» **EXERCISE BRIEF**: For these records, count the lines containing the word "path" and respond with the number alone.

» **DATA SUPPLIED**:
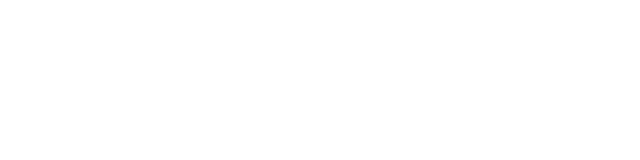
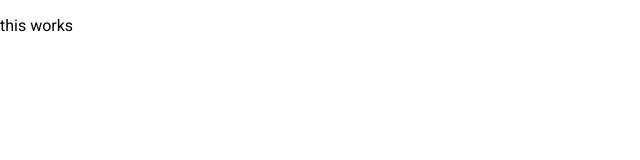
Before and after one commit to Mavericks5252/WAT-Home, an Angular app: page /create-account in a window 1280 px wide. Before the commit this address led to /. Shown: the top 160 px of the page, without its empty margins (0-640 px from the left). Built offline with nearby package versions, Linux system fonts and the light colour scheme.

Commit message:
router linked

```diff
--- a/src/app/account/account.component.ts
+++ b/src/app/account/account.component.ts
@@ -9,6 +9,7 @@ import { NotificationsComponent } from './notifications/notifications.component'
 import { MatListModule } from '@angular/material/list';
 import { MatDialog, MatDialogModule } from '@angular/material/dialog';
 import { SignInDialogComponent } from './sign-in-dialog/sign-in-dialog.component';
+import { RouterLink } from '@angular/router';
 
 
 export interface signInDialogData{
@@ -18,7 +19,7 @@ export interface signInDialogData{
 @Component({
   selector: 'app-account',
   standalone: true,
-  imports: [MatIconModule, MatButtonModule, MatBadgeModule, MatMenuModule, CommonModule, MatDividerModule, NotificationsComponent, MatListModule, MatDialogModule, SignInDialogComponent],
+  imports: [MatIconModule, MatButtonModule, MatBadgeModule, MatMenuModule, CommonModule, MatDividerModule, NotificationsComponent, MatListModule, MatDialogModule, SignInDialogComponent,RouterLink],
   templateUrl: './account.component.html',
   styleUrl: './account.component.css',
   changeDetection: ChangeDetectionStrategy.Default,
--- a/src/app/account/create-account/create-account.component.html
+++ b/src/app/account/create-account/create-account.component.html
@@ -1,4 +1,6 @@
-<mat-drawer-container>
+<p>this works</p>
+
+<!-- <mat-drawer-container>
     <mat-drawer mode="side" opened></mat-drawer>
     <mat-drawer-content></mat-drawer-content>
-</mat-drawer-container>
+</mat-drawer-container> -->
--- a/src/app/account/sign-in-dialog/sign-in-dialog.component.html
+++ b/src/app/account/sign-in-dialog/sign-in-dialog.component.html
@@ -40,5 +40,5 @@
         <button mat-button *ngSwitchDefault class="login-button" (click) ="email && password && login()"><span>Log In</span></button>
         <!-- <span *ngIf="this.passwordReset === true">{{this.passwordReset ? 'Reset Password': 'Log In'}}</span> -->
     </div>
-    <a href="javascript:void(0)" (click)="createAccount()" class="create-account">Create Account</a>
+    <a routerlink="/create-account" class="create-account">Create Account</a>
 </mat-dialog-content>
--- a/src/app/account/sign-in-dialog/sign-in-dialog.component.ts
+++ b/src/app/account/sign-in-dialog/sign-in-dialog.component.ts
@@ -24,6 +24,7 @@ import {
 } from '@angular/material/dialog';
 import { CommonModule } from '@angular/common';
 import { MatIcon, MatIconModule } from '@angular/material/icon';
+import { RouterLink } from '@angular/router';
 
 export interface signInDialogData{
   email: string,
@@ -40,7 +41,7 @@ export class MyErrorStateMatcher implements ErrorStateMatcher {
 @Component({
   selector: 'app-sign-in-dialog',
   standalone: true,
-  imports: [MatDialogModule,MatButtonModule,MatFormFieldModule, MatInputModule, MatFormFieldModule, ReactiveFormsModule,FormsModule,CommonModule, MatProgressSpinnerModule, MatIconModule],
+  imports: [MatDialogModule,MatButtonModule,MatFormFieldModule, MatInputModule, MatFormFieldModule, ReactiveFormsModule,FormsModule,CommonModule, MatProgressSpinnerModule, MatIconModule, RouterLink],
   templateUrl: './sign-in-dialog.component.html',
   styleUrl: './sign-in-dialog.component.css'
 })
--- a/src/app/app-routing.module.ts
+++ b/src/app/app-routing.module.ts
@@ -7,8 +7,8 @@ import { ToolbarComponent } from './toolbar/toolbar.component';
 
 
 const routes: Routes = [
-  { path: 'createaccount', component: CreateAccountComponent },
-  { path: 'home', component: ToolbarComponent},
+  { path: 'create-account', component: CreateAccountComponent },
+  { path: '', component: ToolbarComponent},
 ];
 
 
--- a/src/app/app.routes.ts
+++ b/src/app/app.routes.ts
@@ -3,7 +3,6 @@ import { CreateAccountComponent } from './account/create-account/create-account.
 import { ToolbarComponent } from './toolbar/toolbar.component';
 
 export const routes: Routes = [
-    { path: 'createaccount', component: CreateAccountComponent },
-    { path: 'home', component: ToolbarComponent},
-    { path:'', redirectTo: 'home', pathMatch:'full'}
+    { path: 'create-account', component: CreateAccountComponent },
+    { path: '', component: ToolbarComponent}
 ];
```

» **SOLVED EXERCISE**: 9